## WHAT THE TASK REQUIRES
Look at each line below and count those with the word "them"; the answer is that number only.

Web interface edit records:

=== Section Start ===

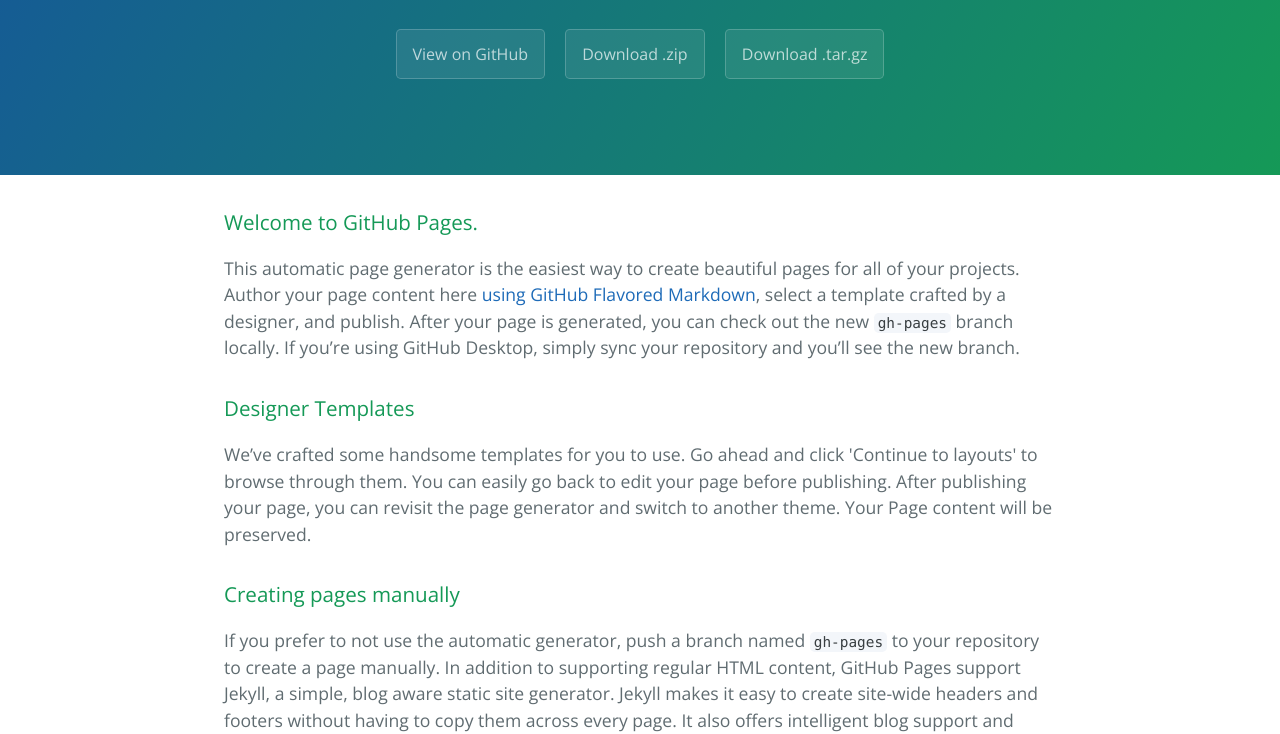
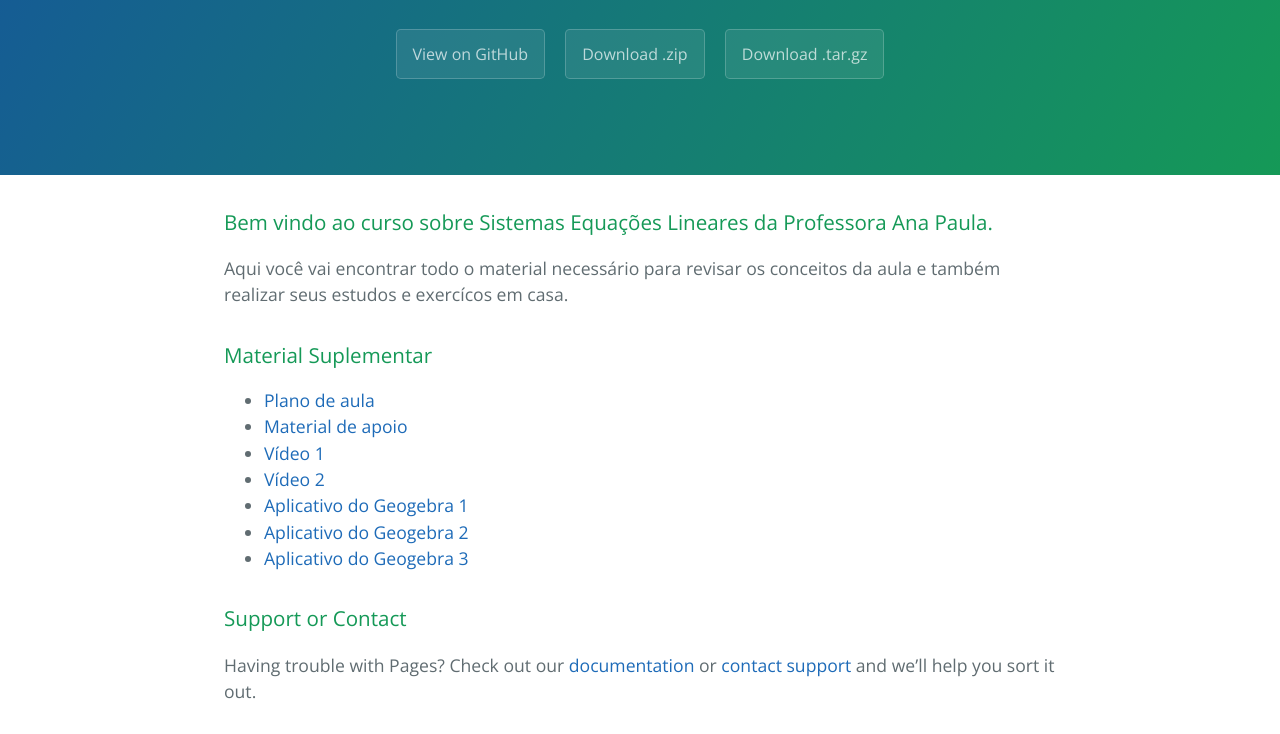
Before and after one commit to anapaulamagalhaes/IFSP2015, a plain HTML site: page index.html in a window 1280 px wide. Shown: the part 208-942 px from the top of the page. Drawn offline with nearby package versions, Linux system fonts and the light colour scheme.

```diff
--- a/index.html
+++ b/index.html
@@ -20,24 +20,22 @@
 
     <section class="main-content">
       <h3>
-<a id="welcome-to-github-pages" class="anchor" href="#welcome-to-github-pages" aria-hidden="true"><span class="octicon octicon-link"></span></a>Welcome to GitHub Pages.</h3>
+<a id="bem-vindo-ao-curso-sobre-sistemas-equações-lineares-da-professora-ana-paula" class="anchor" href="#bem-vindo-ao-curso-sobre-sistemas-equa%C3%A7%C3%B5es-lineares-da-professora-ana-paula" aria-hidden="true"><span class="octicon octicon-link"></span></a>Bem vindo ao curso sobre Sistemas Equações Lineares da Professora Ana Paula.</h3>
 
-<p>This automatic page generator is the easiest way to create beautiful pages for all of your projects. Author your page content here <a href="https://guides.github.com/features/mastering-markdown/">using GitHub Flavored Markdown</a>, select a template crafted by a designer, and publish. After your page is generated, you can check out the new <code>gh-pages</code> branch locally. If you’re using GitHub Desktop, simply sync your repository and you’ll see the new branch.</p>
+<p>Aqui você vai encontrar todo o material necessário para revisar os conceitos da aula e também realizar seus estudos e exercícos em casa.</p>
 
 <h3>
-<a id="designer-templates" class="anchor" href="#designer-templates" aria-hidden="true"><span class="octicon octicon-link"></span></a>Designer Templates</h3>
+<a id="material-suplementar" class="anchor" href="#material-suplementar" aria-hidden="true"><span class="octicon octicon-link"></span></a>Material Suplementar</h3>
 
-<p>We’ve crafted some handsome templates for you to use. Go ahead and click 'Continue to layouts' to browse through them. You can easily go back to edit your page before publishing. After publishing your page, you can revisit the page generator and switch to another theme. Your Page content will be preserved.</p>
-
-<h3>
-<a id="creating-pages-manually" class="anchor" href="#creating-pages-manually" aria-hidden="true"><span class="octicon octicon-link"></span></a>Creating pages manually</h3>
-
-<p>If you prefer to not use the automatic generator, push a branch named <code>gh-pages</code> to your repository to create a page manually. In addition to supporting regular HTML content, GitHub Pages support Jekyll, a simple, blog aware static site generator. Jekyll makes it easy to create site-wide headers and footers without having to copy them across every page. It also offers intelligent blog support and other advanced templating features.</p>
-
-<h3>
-<a id="authors-and-contributors" class="anchor" href="#authors-and-contributors" aria-hidden="true"><span class="octicon octicon-link"></span></a>Authors and Contributors</h3>
-
-<p>You can <a href="https://github.com/blog/821" class="user-mention">@mention</a> a GitHub username to generate a link to their profile. The resulting <code>&lt;a&gt;</code> element will link to the contributor’s GitHub Profile. For example: In 2007, Chris Wanstrath (<a href="https://github.com/defunkt" class="user-mention">@defunkt</a>), PJ Hyett (<a href="https://github.com/pjhyett" class="user-mention">@pjhyett</a>), and Tom Preston-Werner (<a href="https://github.com/mojombo" class="user-mention">@mojombo</a>) founded GitHub.</p>
+<ul>
+<li><a href="">Plano de aula</a></li>
+<li><a href="">Material de apoio</a></li>
+<li><a href="">Vídeo 1</a></li>
+<li><a href="">Vídeo 2</a></li>
+<li><a href="">Aplicativo do Geogebra 1</a></li>
+<li><a href="">Aplicativo do Geogebra 2</a></li>
+<li><a href="">Aplicativo do Geogebra 3</a></li>
+</ul>
 
 <h3>
 <a id="support-or-contact" class="anchor" href="#support-or-contact" aria-hidden="true"><span class="octicon octicon-link"></span></a>Support or Contact</h3>
```
Also changed, not shown: params.json (+1 -1 lines).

=== Section End ===

## ANSWER BELOW
2